Lotte Group founder Shin Kyuk-ho often used to say he dreamt of building a landmark skyscraper that represented the country’s dramatic economic achievement and cultural prosperity -- his vision behind the construction of the tallest building in Korea.
However, according to industry insiders, the 123-story Lotte World Tower was actually built to glorify his own success story -- a self-made man who turned himself into a tycoon of a 90-trillion-won ($74.5 billion) business empire.
Putting his legacy behind, however, the 94-year-old business mogul is being forced to leave the retail-to-construction empire he built 49 years ago. Lotte Confectionery, one of the main pillars of Lotte Group Korea, announced Monday afternoon that it has decided not to rename him as the company’s registered director.
“The company will not reappoint Shin Kyuk-ho as a member of the board of directors as he is not capable of (continuing) management activities,” said Lotte Group Korea, citing his age. “This is a decision made by the board to establish a law-abiding management (structure).”
Lotte Group founder Shin Kyuk-ho (Yonhap)
The decision will be finalized at the shareholders meeting on March 25. Hwang Kak-kyu, a close aide to Lotte chairman Shin Dong-bin, the founder’s younger son, will replace him, they added.
Lotte’s other affiliates, including its hotel, TV home shopping and construction businesses, are likely to follow suit.

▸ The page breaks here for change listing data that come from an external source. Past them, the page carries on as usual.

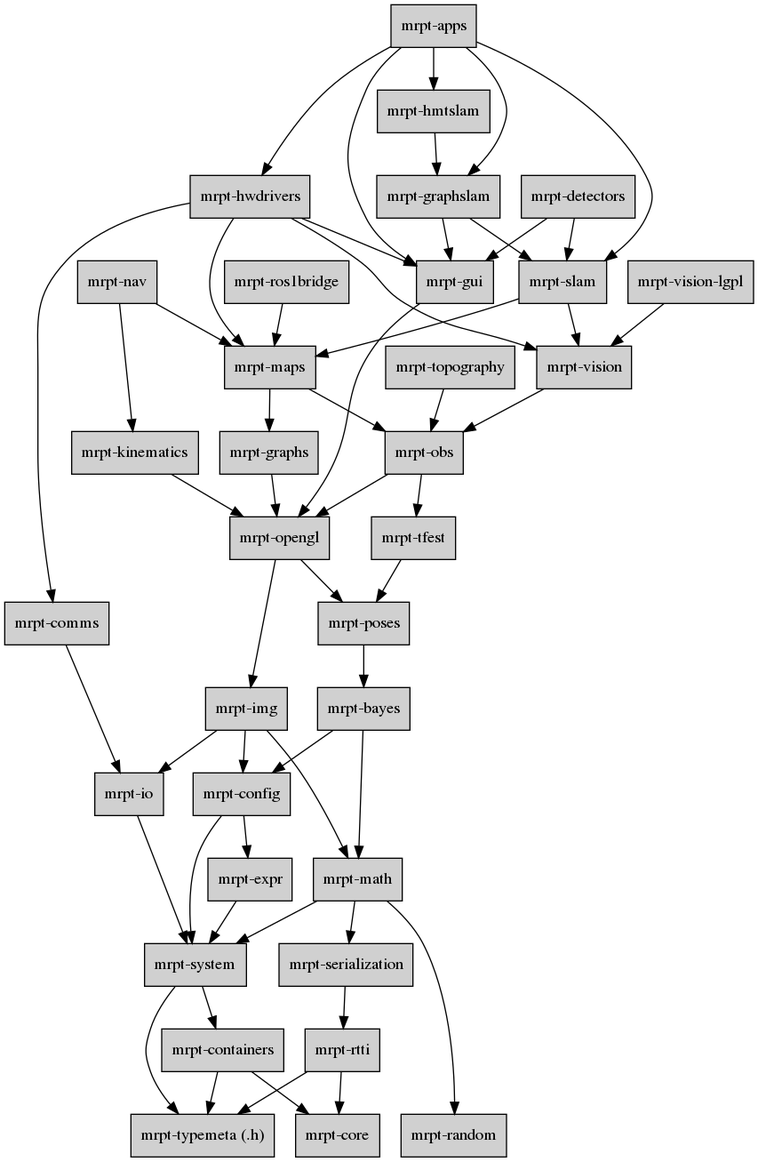
The Graphviz diagram doc/source/images/graph_mrpt_libs.png in mrpt-ros-pkg-release/mrpt2-release, before a commit. Its source is kept beside it as doc/source/images/graph_mrpt_libs.dot.
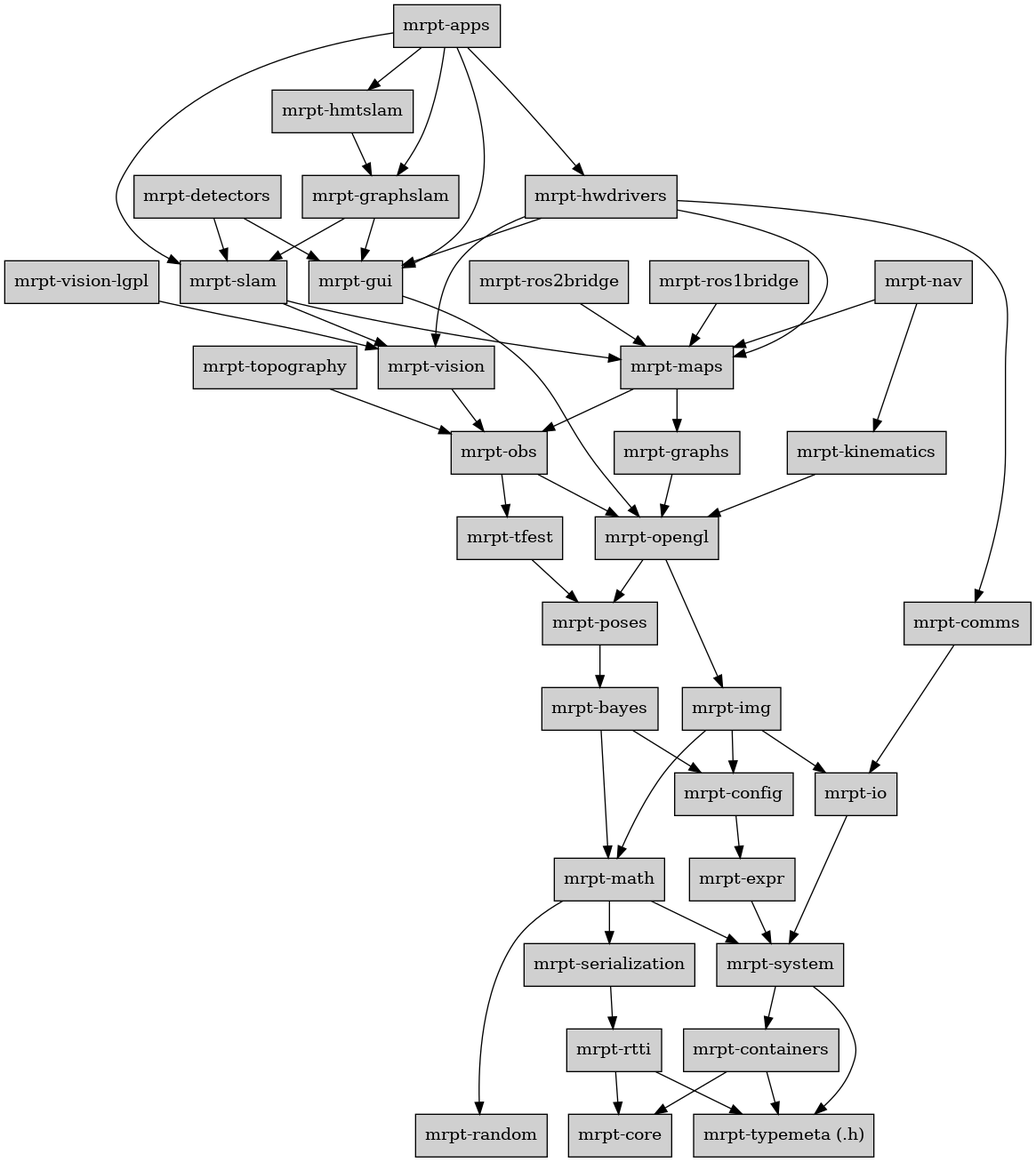
Later version of the same file.

The edit, as a diff of the source:
```diff
@@ -18,7 +18,6 @@
 
 	config   [label="mrpt-config",URL="group_mrpt_config_grp.html"];
 	config -> expr;
-	config -> system;
 
 	containers  [label="mrpt-containers",URL="group_mrpt_containers_grp.html"];
 	containers -> core;
@@ -100,6 +99,9 @@
 	ros1bridge   [label="mrpt-ros1bridge", URL="group_mrpt_ros1bridge_grp.html"];
 	ros1bridge -> maps;
 
+	ros2bridge   [label="mrpt-ros2bridge", URL="group_mrpt_ros2bridge_grp.html"];
+	ros2bridge -> maps;
+
 	serialization [label="mrpt-serialization",URL="group_mrpt_serialization_grp.html"];
 	serialization -> rtti;
 
```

Currently, Shin is a registered board member for seven Lotte affiliates. Starting with Lotte Confectionery this month, Shin will likely be removed from the board of the seven affiliates by August next year, leading to a dishonorable end to his own rags-to-riches success story.
Born in 1922 in southeastern industrial city Ulsan, Shin started a chewing gum business in postwar Japan in 1948 where he enjoyed great success. In 1967, he returned home with capital he raised in Japan and launched a separate confectionery business here. He named the group after Charlotte, the heroine of an 18th century Goethe novel, with the ambition of making a company that would win people’s hearts, like the lovable character in the timeless classic.
In less than half a century, Lotte has become the nation’s fifth-largest conglomerate and owns 74 affiliates in 20 countries. Its annual revenue reached more than 90 trillion won as of 2015.
Shin’s forced, disgraceful departure is in line with a lengthy succession battle between his two sons -- an ugly fraternal war that he, as a father, failed to stop.
His life as a business tycoon was a success. But he has drawn public criticism for holding on to power for too long.
The bitter competition started to surface last year after Shin Dong-joo, the founder’s elder son who once led Lotte Japan, was removed from his post, and Shin Dong-bin, chairman of Lotte Korea, was promoted to co-CEO of Lotte Holdings, the group’s Tokyo-based holding company. Shin Dong-bin appeared to be on course to succeed his father, until he was fired by his father, who backed his elder brother.
Shin Dong-joo, pushing his father’s wheelchair, said he was the legitimate successor named by the founder. But his younger brother ousted him and won control over Lotte Group Korea. Currently, Shin Dong-joo has no foothold in Lotte Group Korea and Japan, apart from the shares he still holds.
The fraternal war is nearing an end as Shin Dong-bin won shareholders’ support to tighten his grip on Lotte’s businesses both in Korea and Japan.
Pushing his father from the board will consolidate Shin Dong-bin’s position as the successor, according to industry sources.
Shin Dong-bin has argued that his father is unable to make reasonable judgments due to mental health problems. A Seoul family court is reviewing a request to pick a legal guardian for the aging founder -- a decision expected to play a crucial role in wiping out both his father’s legacy and influence within the group.
By Cho Chung-un (firstname.lastname@example.org)